Viewing Overset Text in Table Cells
Is this Cell Height season or something? Suddenly I’m receiving lots of requests for help in dealing with overset table cells. David is as well, as you can see from his recent post, “Hidden Limits of Table Cell Heights.”
David’s story was about the default Maximum Table Cell Height in Cell Options, but the questions I’ve been hearing have to do with much smaller cells — ones that never approach Maximum height limits — that have overset text.
Why do they get overset, how can you view the overset to get the text to fit (especially perplexing to InCopy users), and is there a way to access overset text without changing the table geometry?
(Tip: To impress your colleagues and bosses, always say “geometry” instead of “layout” or the “size” or “position” of anything on the page. “I’m not sure the geometry of that sidebar is optimal” lets everyone know you’re a software engineer brainiac, while “I’m not liking how that sidebar’s laid out” communicates “normal person.”)
Where was I …
How Cells End up With Overset Text
By default, cell heights in InDesign tables automatically increase or decrease to kiss-fit the text you’re entering or pasting inside them. The reason for the automatic resizing is the default cell/row height for tables is set to an “At Least” setting, specifically, 0p3 (three points) on U.S. systems. You can see this in Tables > Cell Options > Rows and Columns or in the Table palette.
“At Least” means a cell’s height has a minimum setting, but no maximum (besides the general one that David talks about, which applies to all cell heights — 50p, roughly 8.3″ or 212mm). So as you add text, the cell height increases.
If you change a cell or a row’s height from “At Least” to “Exactly” via the dropdown menu, then the height of that cell always remains the amount you enter in the cell height field, even if the cell is empty. If it has more text than will fit in the measure you set, the text gets overset, indicated by a little red splotch at the bottom right of the cell. Here I’ve changed the first cell/row’s height to an Exact measure of 4p0.
How to View the Overset Text

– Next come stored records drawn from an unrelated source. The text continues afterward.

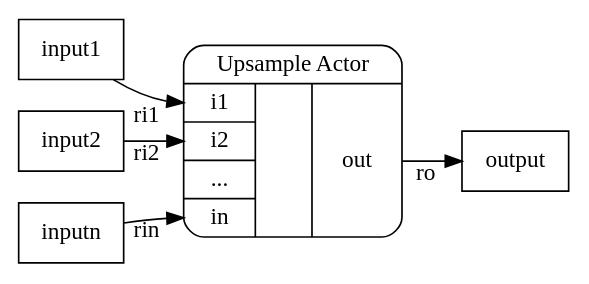
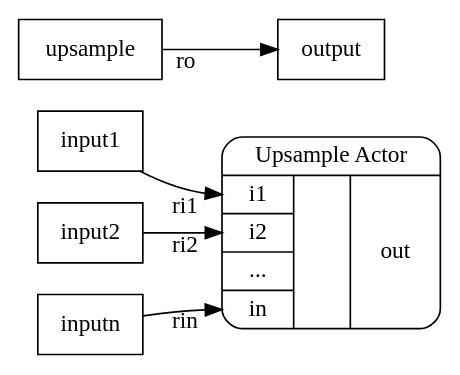
One commit to preesm/spider2 changed the sixth of 6 diagrams in libspider/extras/SpecialActors.md. Above: the diagram before and after it, drawn with Graphviz. The commit also changed other lines of this file and 15 other files, not shown here.

Commit message:
(GRAPH) adding Visitor for graphs. Renamed upsample to repeat.

````diff
--- a/libspider/extras/SpecialActors.md
+++ b/libspider/extras/SpecialActors.md
@@ -124,12 +124,12 @@
 ```graphviz
 digraph structs {
 	node[shape=record]
     rankdir=LR;
-	upsample [label="Upsample Actor|{{<i1> i1|<i2> i2|...|<in> in}||<out> out}" shape=Mrecord];
-	input1 -> upsample:i1[headlabel = "ri1   "];
-	input2 -> upsample:i2[headlabel = "ri2   "];
-	inputn -> upsample:in[headlabel = "rin   "];
+	repeat [label="Upsample Actor|{{<i1> i1|<i2> i2|...|<in> in}||<out> out}" shape=Mrecord];
+	input1 -> repeat:i1[headlabel = "ri1   "];
+	input2 -> repeat:i2[headlabel = "ri2   "];
+	inputn -> repeat:in[headlabel = "rin   "];
     
 	upsample:out -> output[taillabel = "  ro"];
 }
 ```
````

Unfortunately, neither InDesign’s Story Editor, nor InCopy’s Story or Galley view, let you see overset text in a table cell, similar to how they let you see overset text in a regular text frame. It’s an oft-requested feature for the upcoming CS3 versions. You can’t see any contents of a table in those views, all you see is a little icon indicating there’s a table there. How aggravating! (Here’s the feature request page.)
So we’re left with dealing with oversets in Layout view. If table cells acted like text frames, InDesign users could just thread the cell to another frame (or cell) to view the overset text; but table cells can’t be threaded.

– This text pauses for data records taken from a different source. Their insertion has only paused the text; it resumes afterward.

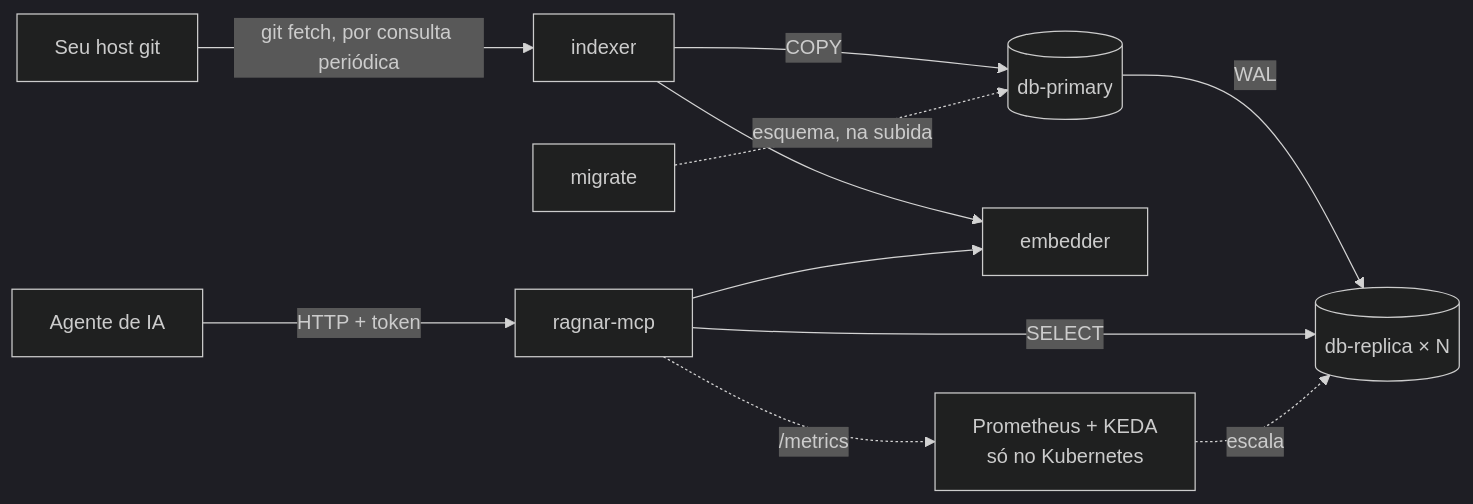
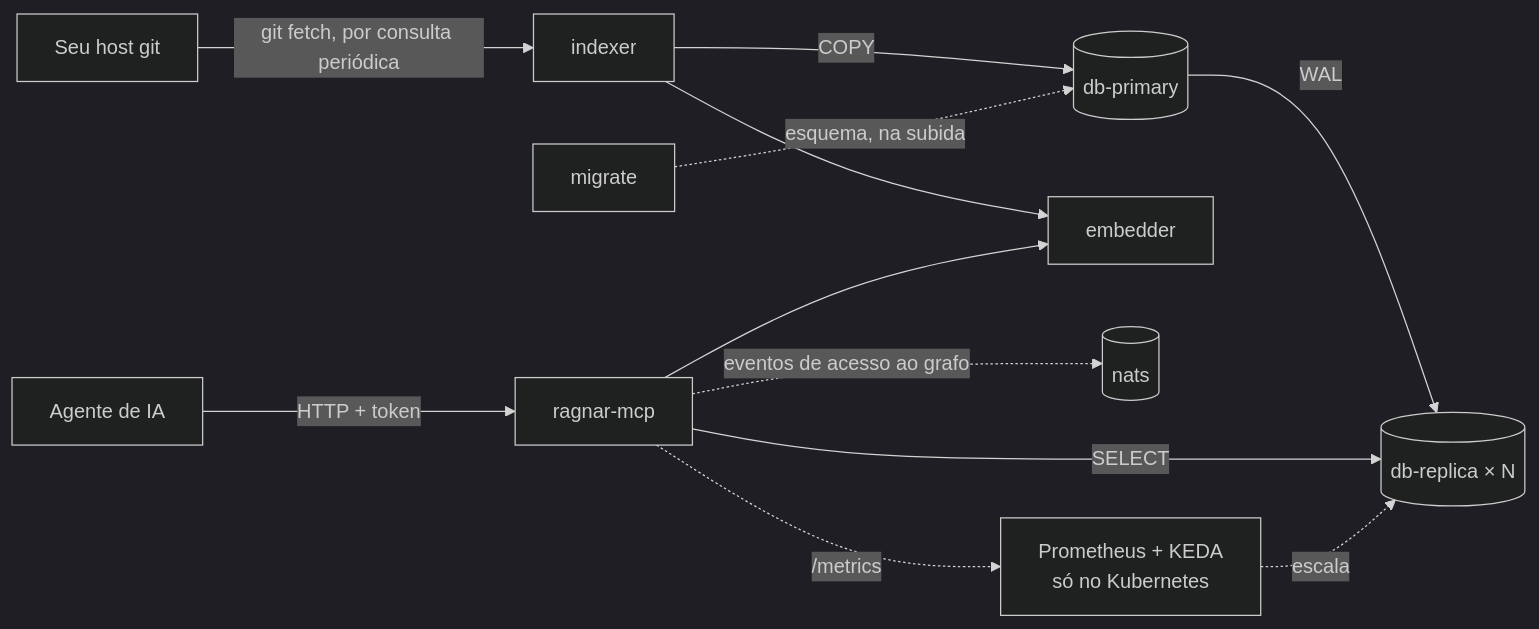
Before and after one commit to pedrojr/ragnar: the diagram in example/README.pt-BR.md, drawn with Mermaid (dark theme). The commit also changed other lines of this file and 13 other files, not shown here.

First line of the commit message:
docs: cover cross-repository edges, ACL globs, graph access events and ragnar gc

````diff
--- a/example/README.pt-BR.md
+++ b/example/README.pt-BR.md
@@ -7,13 +7,14 @@
 ```mermaid
 flowchart LR
     repo[Seu host git] -- "git fetch, por consulta periódica" --> worker[indexer]
     worker -- COPY --> primary[(db-primary)]
     worker --> embedder
     migrate -. "esquema, na subida" .-> primary
     primary -- WAL --> replicas[(db-replica × N)]
     agent[Agente de IA] -- "HTTP + token" --> mcp[ragnar-mcp]
     mcp -- SELECT --> replicas
     mcp --> embedder
+    mcp -. "eventos de acesso ao grafo" .-> nats[(nats)]
     mcp -. "/metrics" .-> keda[Prometheus + KEDA<br/>só no Kubernetes]
     keda -. "escala" .-> replicas
 ```
````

That leaves us with two options: Change the table geometry (two points!) or put the overset text elsewhere to edit it.
Let’s talk about option one first.
With your cursor blinking in the overset cell, change the cell height to At Least (via the Tables palette or the Cell Options dialog box). The row containing that cell immediately grows in height to fit the text, and the overset is gone.
That doesn’t help, though, if the design really does require an absolute row height for this cell. So, while you’re viewing the expanded cell, edit the text (cut words or reduce point/leading) until you think it’ll fit the original height, and then change the cell height setting back to Exactly.
InDesign/InCopy doesn’t remember the original Exact measure, unfortunately, so you’ll probably have to enter it again in the cell height field. (You did jot this down, didn’t you?) If the text still oversets, repeat the steps as needed. Don’t forget those top/bottom cell insets (0p4 by default), sometimes you can reduce those a bit to cheat.
And option two? How can you view and edit the overset text without changing the table geometry?
One way is to simply cut and paste the entire contents of the cell into another frame (any frame will do) and edit it there, then cut and paste the shorter version back into the cell again. To get all the text out of the cell, click inside it and choose Edit > Select All before cutting.
Or you could extract just the overset text and paste it someplace. Click right after the last visible character in the cell and press Command-Shift-End (Ctrl-Shift-End in Windows), which select all the text from the cursor position to the end of a story. When you cut the text (Edit > Cut), the overset icon disappears. Paste the text into another frame and see where you can do some editing, from that pasted text or the text you left in the cell.
It would be nice if you could convert the selected text to a Note, but — dang it! — you can’t insert a Note in a table.